YOUR ASSIGNMENT
In the listing below, find the line containing "-101,7 +123,7 @@" and the line containing "réseau de neurones". Repeat exactly those two lines and every line between them.

DATA SHOWN

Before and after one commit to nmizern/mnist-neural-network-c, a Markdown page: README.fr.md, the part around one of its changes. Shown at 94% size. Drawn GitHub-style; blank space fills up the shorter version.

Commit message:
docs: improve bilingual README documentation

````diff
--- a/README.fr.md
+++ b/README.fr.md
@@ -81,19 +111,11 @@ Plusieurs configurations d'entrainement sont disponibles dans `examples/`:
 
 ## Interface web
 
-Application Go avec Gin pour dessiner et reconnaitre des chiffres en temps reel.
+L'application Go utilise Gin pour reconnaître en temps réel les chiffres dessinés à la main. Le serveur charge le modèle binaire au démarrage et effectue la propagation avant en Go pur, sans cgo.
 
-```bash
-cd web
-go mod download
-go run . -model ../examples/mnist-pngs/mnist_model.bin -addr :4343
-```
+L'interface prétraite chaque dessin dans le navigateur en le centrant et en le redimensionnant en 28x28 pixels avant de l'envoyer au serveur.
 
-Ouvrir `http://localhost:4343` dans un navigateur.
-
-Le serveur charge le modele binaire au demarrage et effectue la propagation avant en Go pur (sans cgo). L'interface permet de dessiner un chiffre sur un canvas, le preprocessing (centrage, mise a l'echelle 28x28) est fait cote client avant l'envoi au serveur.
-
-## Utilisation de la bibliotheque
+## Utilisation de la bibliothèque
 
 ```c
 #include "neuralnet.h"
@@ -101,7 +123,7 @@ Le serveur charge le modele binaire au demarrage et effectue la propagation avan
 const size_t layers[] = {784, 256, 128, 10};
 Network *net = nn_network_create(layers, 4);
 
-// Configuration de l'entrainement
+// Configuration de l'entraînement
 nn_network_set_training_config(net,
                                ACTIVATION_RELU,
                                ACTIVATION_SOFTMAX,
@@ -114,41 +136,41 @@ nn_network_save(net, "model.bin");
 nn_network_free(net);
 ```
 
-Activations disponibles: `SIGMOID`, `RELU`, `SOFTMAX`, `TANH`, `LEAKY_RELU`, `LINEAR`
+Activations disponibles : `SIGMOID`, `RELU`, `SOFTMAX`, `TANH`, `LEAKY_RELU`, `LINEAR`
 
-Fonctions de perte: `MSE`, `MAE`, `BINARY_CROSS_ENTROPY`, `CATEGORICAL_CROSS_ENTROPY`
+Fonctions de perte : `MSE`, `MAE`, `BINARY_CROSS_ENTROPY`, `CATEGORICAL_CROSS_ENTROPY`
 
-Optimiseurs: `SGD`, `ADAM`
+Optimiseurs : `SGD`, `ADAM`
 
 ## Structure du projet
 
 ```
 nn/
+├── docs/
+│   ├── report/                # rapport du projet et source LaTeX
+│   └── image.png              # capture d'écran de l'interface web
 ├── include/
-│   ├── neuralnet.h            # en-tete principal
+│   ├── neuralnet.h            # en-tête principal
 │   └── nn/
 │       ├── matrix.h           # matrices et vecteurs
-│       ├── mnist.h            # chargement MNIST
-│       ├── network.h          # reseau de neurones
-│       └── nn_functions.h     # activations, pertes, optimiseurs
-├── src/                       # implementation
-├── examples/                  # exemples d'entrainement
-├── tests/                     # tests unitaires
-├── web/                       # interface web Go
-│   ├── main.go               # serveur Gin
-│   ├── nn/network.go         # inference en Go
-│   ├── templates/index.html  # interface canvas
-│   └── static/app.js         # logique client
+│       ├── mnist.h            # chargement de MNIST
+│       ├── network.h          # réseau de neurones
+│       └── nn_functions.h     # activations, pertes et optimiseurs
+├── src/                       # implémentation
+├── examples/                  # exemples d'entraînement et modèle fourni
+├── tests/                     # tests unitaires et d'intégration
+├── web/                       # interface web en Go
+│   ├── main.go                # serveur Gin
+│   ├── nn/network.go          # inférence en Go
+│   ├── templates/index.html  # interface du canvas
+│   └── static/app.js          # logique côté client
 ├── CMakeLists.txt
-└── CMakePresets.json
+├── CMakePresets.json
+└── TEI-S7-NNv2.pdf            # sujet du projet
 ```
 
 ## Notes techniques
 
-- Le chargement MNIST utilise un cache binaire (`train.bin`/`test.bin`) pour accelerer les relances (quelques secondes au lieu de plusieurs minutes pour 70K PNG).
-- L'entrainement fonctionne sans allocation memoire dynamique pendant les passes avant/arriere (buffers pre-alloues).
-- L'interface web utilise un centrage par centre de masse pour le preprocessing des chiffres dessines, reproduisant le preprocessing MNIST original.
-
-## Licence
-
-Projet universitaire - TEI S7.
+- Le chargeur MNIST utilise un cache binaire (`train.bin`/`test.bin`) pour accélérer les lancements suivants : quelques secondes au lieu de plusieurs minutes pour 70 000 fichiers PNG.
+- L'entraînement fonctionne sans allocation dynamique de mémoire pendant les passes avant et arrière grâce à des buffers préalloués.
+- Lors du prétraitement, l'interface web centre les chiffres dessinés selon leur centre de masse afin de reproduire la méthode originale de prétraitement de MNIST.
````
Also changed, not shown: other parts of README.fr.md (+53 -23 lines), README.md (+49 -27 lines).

RESULT OF THE EXERCISE
@@ -101,7 +123,7 @@ Le serveur charge le modele binaire au demarrage et effectue la propagation avan
 const size_t layers[] = {784, 256, 128, 10};
 Network *net = nn_network_create(layers, 4);
 
-// Configuration de l'entrainement
+// Configuration de l'entraînement
 nn_network_set_training_config(net,
                                ACTIVATION_RELU,
                                ACTIVATION_SOFTMAX,
@@ -114,41 +136,41 @@ nn_network_save(net, "model.bin");
 nn_network_free(net);
 ```
 
-Activations disponibles: `SIGMOID`, `RELU`, `SOFTMAX`, `TANH`, `LEAKY_RELU`, `LINEAR`
+Activations disponibles : `SIGMOID`, `RELU`, `SOFTMAX`, `TANH`, `LEAKY_RELU`, `LINEAR`
 
-Fonctions de perte: `MSE`, `MAE`, `BINARY_CROSS_ENTROPY`, `CATEGORICAL_CROSS_ENTROPY`
+Fonctions de perte : `MSE`, `MAE`, `BINARY_CROSS_ENTROPY`, `CATEGORICAL_CROSS_ENTROPY`
 
-Optimiseurs: `SGD`, `ADAM`
+Optimiseurs : `SGD`, `ADAM`
 
 ## Structure du projet
 
 ```
 nn/
+├── docs/
+│   ├── report/                # rapport du projet et source LaTeX
+│   └── image.png              # capture d'écran de l'interface web
 ├── include/
-│   ├── neuralnet.h            # en-tete principal
+│   ├── neuralnet.h            # en-tête principal
 │   └── nn/
 │       ├── matrix.h           # matrices et vecteurs
-│       ├── mnist.h            # chargement MNIST
-│       ├── network.h          # reseau de neurones
-│       └── nn_functions.h     # activations, pertes, optimiseurs
-├── src/                       # implementation
-├── examples/                  # exemples d'entrainement
-├── tests/                     # tests unitaires
-├── web/                       # interface web Go
-│   ├── main.go               # serveur Gin
-│   ├── nn/network.go         # inference en Go
-│   ├── templates/index.html  # interface canvas
-│   └── static/app.js         # logique client
+│       ├── mnist.h            # chargement de MNIST
+│       ├── network.h          # réseau de neurones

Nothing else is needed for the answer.